I understand how frightening and frustrating it is to treat a diabetic foot ulcer. You know that your foot is at risk as long as the foot ulcer remains. Healing the ulcer removes that risk. When you've tried multiple gels, sheets and powders to get your wound to heal, I'm sure each provided varying results. When I see a wound not responding to conventional wound treatments, I move to the next level of wound dressings. 

The next level of dressings for your diabetic foot ulcer involves biosynthetic skin substitutes. These are dressings comprised of cells  grown in a lab. When it arrives in the office ready to be applied, it looks similar to tissue paper. But they support wound healing by reestablishing a healthy wound environment and provides the cells and nutrients that your body needs to repair the damaged tissue and ultimately heal the wound. 

Applying a skin substitute is easily done in the office. Unlike a true skin graft, there's no surgery involved and no anesthesia required. I first clear the wound bed of all unhealthy and devitalized tissue. Once a healthy wound bed is present, I apply the skin substitute. It adheres to the wound bed and ultimately will be absorbed and incorporated into it. There's no suturing necessary. A gauze dressing is applied to cover and protect the wound. Unlike the more conventional treatments where you change the dressings daily, you keep this dressing clean and dry until I see you again in the office. I usually assess the wound weekly. At that point, more debridement is done and, if necessary, another skin substitute would be applied. 

There's another advanced wound dressing that has me intrigued due to the phenomenal results I've been having with it. The treatment is called Actigraft and it utilizes the resources found in your own blood. Your blood is drawn in the office and injected into a mold that contains clotting factors. It clots and creates a biological dressing using YOUR blood and YOUR growth factors. I then apply the clot directly on the wound and apply a secondary dressing over it. It's just another technology to provide a more advanced wound dressing. 

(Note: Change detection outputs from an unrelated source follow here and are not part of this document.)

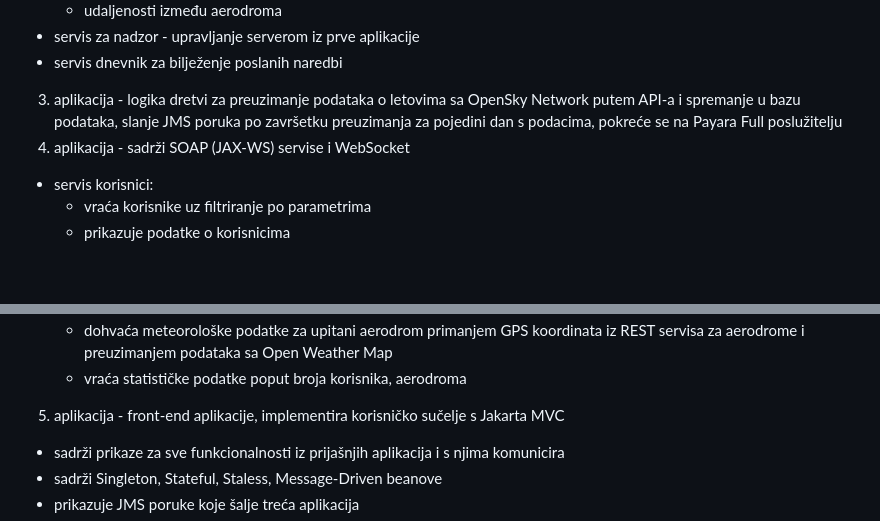
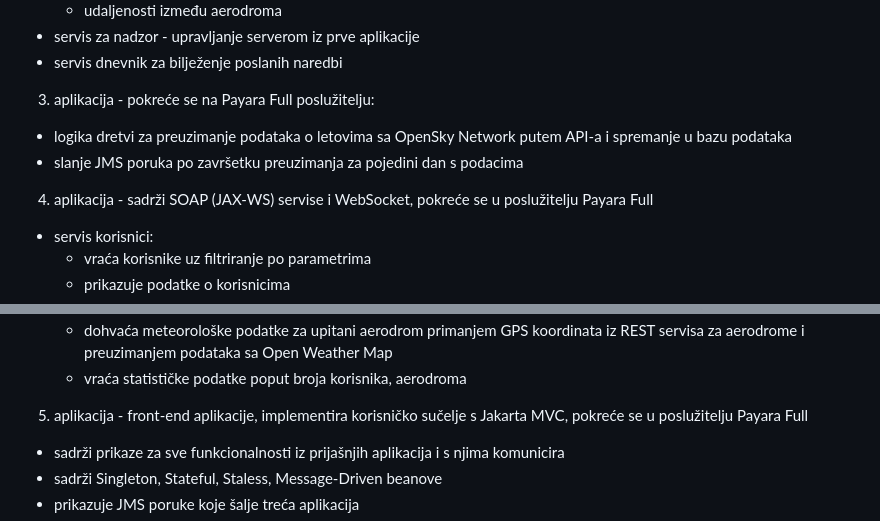
Before and after one commit to KusicDavor/PHPdkusic, a Markdown page: README.md, 2 parts joined by grey strips. Rendered like a GitHub page; blank space fills up the shorter version.

```diff
--- a/README.md
+++ b/README.md
@@ -27,8 +27,10 @@ AerodromiLetovi - Java web aplikacija (Maven), sadrži 5 manjih aplikacija:
    - udaljenosti između aerodroma
 - servis za nadzor - upravljanje serverom iz prve aplikacije
 - servis dnevnik za bilježenje poslanih naredbi
-3. aplikacija - logika dretvi za preuzimanje podataka o letovima sa OpenSky Network putem API-a i spremanje u bazu podataka, slanje JMS poruka po završetku preuzimanja za pojedini dan s podacima, pokreće se na Payara Full poslužitelju
-4. aplikacija - sadrži SOAP (JAX-WS) servise i WebSocket
+3. aplikacija - pokreće se na Payara Full poslužitelju:
+  - logika dretvi za preuzimanje podataka o letovima sa OpenSky Network putem API-a i spremanje u bazu podataka
+  - slanje JMS poruka po završetku preuzimanja za pojedini dan s podacima
+4. aplikacija - sadrži SOAP (JAX-WS) servise i WebSocket, pokreće se u poslužitelju Payara Full
 - servis korisnici:
    - vraća korisnike uz filtriranje po parametrima
    - prikazuje podatke o korisnicima
@@ -43,7 +45,7 @@ AerodromiLetovi - Java web aplikacija (Maven), sadrži 5 manjih aplikacija:
 - servis meteo:
   - dohvaća meteorološke podatke za upitani aerodrom primanjem GPS koordinata iz REST servisa za aerodrome i preuzimanjem podataka sa Open Weather Map
   - vraća statističke podatke poput broja korisnika, aerodroma
-5. aplikacija - front-end aplikacije, implementira korisničko sučelje s Jakarta MVC
+5. aplikacija - front-end aplikacije, implementira korisničko sučelje s Jakarta MVC, pokreće se u poslužitelju Payara Full
   - sadrži prikaze za sve funkcionalnosti iz prijašnjih aplikacija i s njima komunicira
   - sadrži Singleton, Stateful, Staless, Message-Driven beanove
   - prikazuje JMS poruke koje šalje treća aplikacija
```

The time it takes for one of these advanced wound dressings to heal your foot ulcer varies. It unfortunately is a question that can't be answered with any real confidence. It depends on the size and location of the wound and the amount of pressure it receives from standing and walking on it. Complete healing may take anywhere from a few weeks to months of treatment.